Segment Start: Exercise data

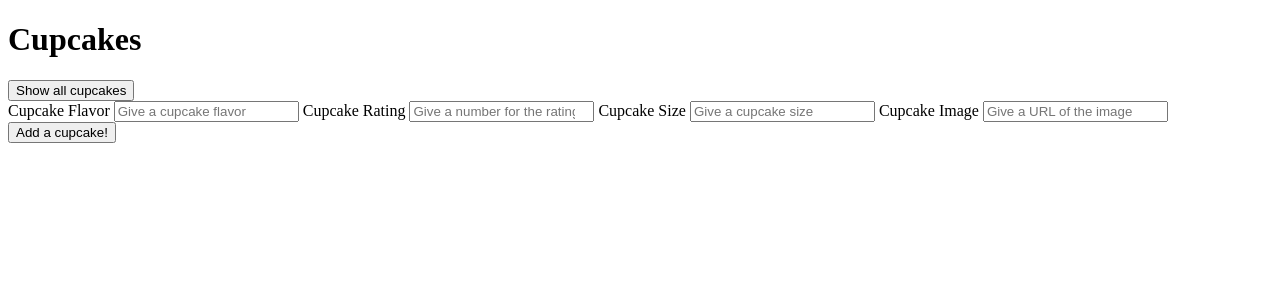
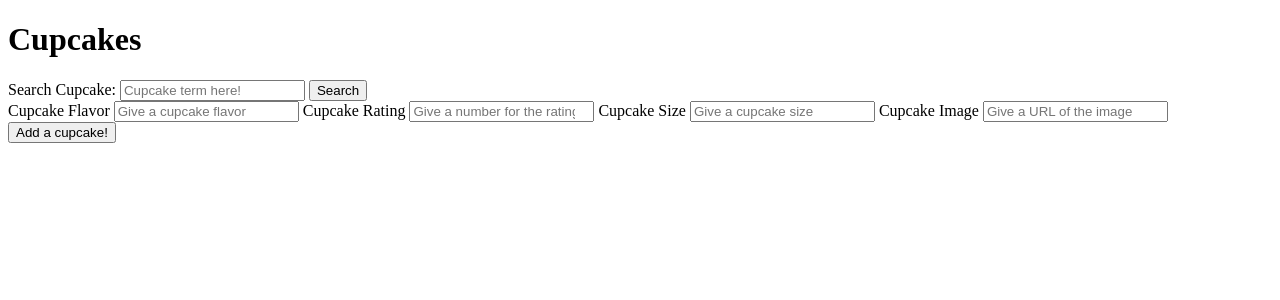
Before and after one commit to d-lee84/flask-cupcakes, a Flask app: page / in a window 1280 px wide. Shown: the top 300 px of the page. Run offline with Flask 2, Linux system fonts and the light colour scheme; data that the repository does not hold is empty.

Commit message:
Add search feature for cupcake flavors

```diff
--- a/app.py
+++ b/app.py
@@ -19,6 +19,8 @@ app.config['DEBUG_TB_INTERCEPT_REDIRECTS'] = False
 
 toolbar = DebugToolbarExtension(app)
 
+########################################################
+# Homepage Route
 
 @app.route("/")
 def show_homepage():
@@ -26,10 +28,14 @@ def show_homepage():
 
     return render_template('base.html')
 
+########################################################
+# Cupcakes API Routes
 
 @app.route("/api/cupcakes")
 def get_all_cupcakes():
-    """ Get all the data about cupcakes """
+    """ Get all the data about cupcakes
+    Returns JSON of list of serialized cupcakes like:
+    {cupcakes: [{id, flavor, size, rating, image}, ...]} """
 
     cupcakes = Cupcake.query.all()
     serialized_list = [cupcake.serialize() for cupcake in cupcakes]
@@ -119,3 +125,19 @@ def delete_cupcake(cupcake_id):
     db.session.commit()
 
     return jsonify(message=message)
+
+
+@app.route("/api/cupcakes/search")
+def search_cupcakes_by_term():
+    """ Gets all cupcakes from database filtered by search term
+    returning JSON of a list of serialized cupcakes like:
+    {cupcakes: [{id, flavor, size, rating, image}, ...]}  """
+
+    search_term = request.args["search_term"]
+
+    filtered_cupcakes = Cupcake.query.filter(
+        Cupcake.flavor.ilike(f"%{search_term}%")
+    )
+
+    serialized = [cupcake.serialize() for cupcake in filtered_cupcakes]
+    return jsonify(cupcakes=serialized)
--- a/static/cupcakes.js
+++ b/static/cupcakes.js
@@ -1,6 +1,7 @@
 "use strict";
 
 const CUPCAKES_API_URL = "/api/cupcakes";
+const SEARCHED_CUPCAKES_API_URL = "/api/cupcakes/search";
 
 const $cupcakesList = $("#cupcakesList");
 
@@ -12,7 +13,7 @@ const $cupcakesList = $("#cupcakesList");
  * */
 
 async function showCupcakes(evt) {
-
+  console.debug("showALLCupcakes");
   $cupcakesList.empty();
 
   const response = await axios.get(CUPCAKES_API_URL);
@@ -39,12 +40,14 @@ async function addCupcake(evt){
 
   $(evt.target).trigger("reset");
 
-  await axios.post(CUPCAKES_API_URL, {
+  const resp = await axios.post(CUPCAKES_API_URL, {
     flavor,
     size,
     rating,
     image
   });
+
+  const cupcake = resp.data.cupcake;
 
   appendCupcakeToDOM(cupcake);
 
@@ -64,8 +67,39 @@ function appendCupcakeToDOM(cupcake) {
   $cupcakesList.append(cupcakeContent);
 }
 
+/**
+ * Event listener for handling search for cupcake terms
+ * Makes a request to server for cupcakes with filtered term provided
+ * and shows new filtered list on index page
+ **/
+
+async function showSearchedCupcakes(evt) {
+  evt.preventDefault();
+
+  let search_term = $("#searchCupcake").val();
+  const resp = await axios.get(SEARCHED_CUPCAKES_API_URL, {
+    params:  {
+      search_term
+    }
+  });
+
+  const cupcakes = resp.data.cupcakes;
+
+  $cupcakesList.empty();
+  for (let cupcake of cupcakes) {
+    appendCupcakeToDOM(cupcake);
+  }
+
+  $(evt.target).trigger("reset");
+}
 
 
 
-$('#showCupcakes').on("click", showCupcakes);
+
+
+
+
+// $('#showCupcakes').on("click", showCupcakes);
+$(showCupcakes);
 $('#addCupcake').on("submit", addCupcake);
+$('#searchCupcakeForm').on("submit", showSearchedCupcakes);
--- a/templates/base.html
+++ b/templates/base.html
@@ -8,10 +8,15 @@
 <body>
 
     <h1>Cupcakes</h1>
-
-    <button id="showCupcakes">Show all cupcakes</button>
+    <!-- <button id="showCupcakes">Show all cupcakes</button> -->
+    <form id="searchCupcakeForm">
+        <label for="searchCupcake">Search Cupcake: </label>
+        <input type="text" id="searchCupcake" placeholder="Cupcake term here!">
+        <button type="submit">Search</button>
+    </form>
 
     <div id="cupcakesList"></div>
+
 
     <form id="addCupcake">
         <label for="cupcakeFlavor">Cupcake Flavor</label>
```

Segment End: Exercise data

◆ **Exercise**
The copy you return must match the records above exactly, minus any images.

◆ **Solution to this task**
Before and after one commit to d-lee84/flask-cupcakes, a Flask app: page / in a window 1280 px wide. Shown: the top 300 px of the page. Run offline with Flask 2, Linux system fonts and the light colour scheme; data that the repository does not hold is empty.

Commit message:
Add search feature for cupcake flavors

```diff
--- a/app.py
+++ b/app.py
@@ -19,6 +19,8 @@ app.config['DEBUG_TB_INTERCEPT_REDIRECTS'] = False
 
 toolbar = DebugToolbarExtension(app)
 
+########################################################
+# Homepage Route
 
 @app.route("/")
 def show_homepage():
@@ -26,10 +28,14 @@ def show_homepage():
 
     return render_template('base.html')
 
+########################################################
+# Cupcakes API Routes
 
 @app.route("/api/cupcakes")
 def get_all_cupcakes():
-    """ Get all the data about cupcakes """
+    """ Get all the data about cupcakes
+    Returns JSON of list of serialized cupcakes like:
+    {cupcakes: [{id, flavor, size, rating, image}, ...]} """
 
     cupcakes = Cupcake.query.all()
     serialized_list = [cupcake.serialize() for cupcake in cupcakes]
@@ -119,3 +125,19 @@ def delete_cupcake(cupcake_id):
     db.session.commit()
 
     return jsonify(message=message)
+
+
+@app.route("/api/cupcakes/search")
+def search_cupcakes_by_term():
+    """ Gets all cupcakes from database filtered by search term
+    returning JSON of a list of serialized cupcakes like:
+    {cupcakes: [{id, flavor, size, rating, image}, ...]}  """
+
+    search_term = request.args["search_term"]
+
+    filtered_cupcakes = Cupcake.query.filter(
+        Cupcake.flavor.ilike(f"%{search_term}%")
+    )
+
+    serialized = [cupcake.serialize() for cupcake in filtered_cupcakes]
+    return jsonify(cupcakes=serialized)
--- a/static/cupcakes.js
+++ b/static/cupcakes.js
@@ -1,6 +1,7 @@
 "use strict";
 
 const CUPCAKES_API_URL = "/api/cupcakes";
+const SEARCHED_CUPCAKES_API_URL = "/api/cupcakes/search";
 
 const $cupcakesList = $("#cupcakesList");
 
@@ -12,7 +13,7 @@ const $cupcakesList = $("#cupcakesList");
  * */
 
 async function showCupcakes(evt) {
-
+  console.debug("showALLCupcakes");
   $cupcakesList.empty();
 
   const response = await axios.get(CUPCAKES_API_URL);
@@ -39,12 +40,14 @@ async function addCupcake(evt){
 
   $(evt.target).trigger("reset");
 
-  await axios.post(CUPCAKES_API_URL, {
+  const resp = await axios.post(CUPCAKES_API_URL, {
     flavor,
     size,
     rating,
     image
   });
+
+  const cupcake = resp.data.cupcake;
 
   appendCupcakeToDOM(cupcake);
 
@@ -64,8 +67,39 @@ function appendCupcakeToDOM(cupcake) {
   $cupcakesList.append(cupcakeContent);
 }
 
+/**
+ * Event listener for handling search for cupcake terms
+ * Makes a request to server for cupcakes with filtered term provided
+ * and shows new filtered list on index page
+ **/
+
+async function showSearchedCupcakes(evt) {
+  evt.preventDefault();
+
+  let search_term = $("#searchCupcake").val();
+  const resp = await axios.get(SEARCHED_CUPCAKES_API_URL, {
+    params:  {
+      search_term
+    }
+  });
+
+  const cupcakes = resp.data.cupcakes;
+
+  $cupcakesList.empty();
+  for (let cupcake of cupcakes) {
+    appendCupcakeToDOM(cupcake);
+  }
+
+  $(evt.target).trigger("reset");
+}
 
 
 
-$('#showCupcakes').on("click", showCupcakes);
+
+
+
+
+// $('#showCupcakes').on("click", showCupcakes);
+$(showCupcakes);
 $('#addCupcake').on("submit", addCupcake);
+$('#searchCupcakeForm').on("submit", showSearchedCupcakes);
--- a/templates/base.html
+++ b/templates/base.html
@@ -8,10 +8,15 @@
 <body>
 
     <h1>Cupcakes</h1>
-
-    <button id="showCupcakes">Show all cupcakes</button>
+    <!-- <button id="showCupcakes">Show all cupcakes</button> -->
+    <form id="searchCupcakeForm">
+        <label for="searchCupcake">Search Cupcake: </label>
+        <input type="text" id="searchCupcake" placeholder="Cupcake term here!">
+        <button type="submit">Search</button>
+    </form>
 
     <div id="cupcakesList"></div>
+
 
     <form id="addCupcake">
         <label for="cupcakeFlavor">Cupcake Flavor</label>
```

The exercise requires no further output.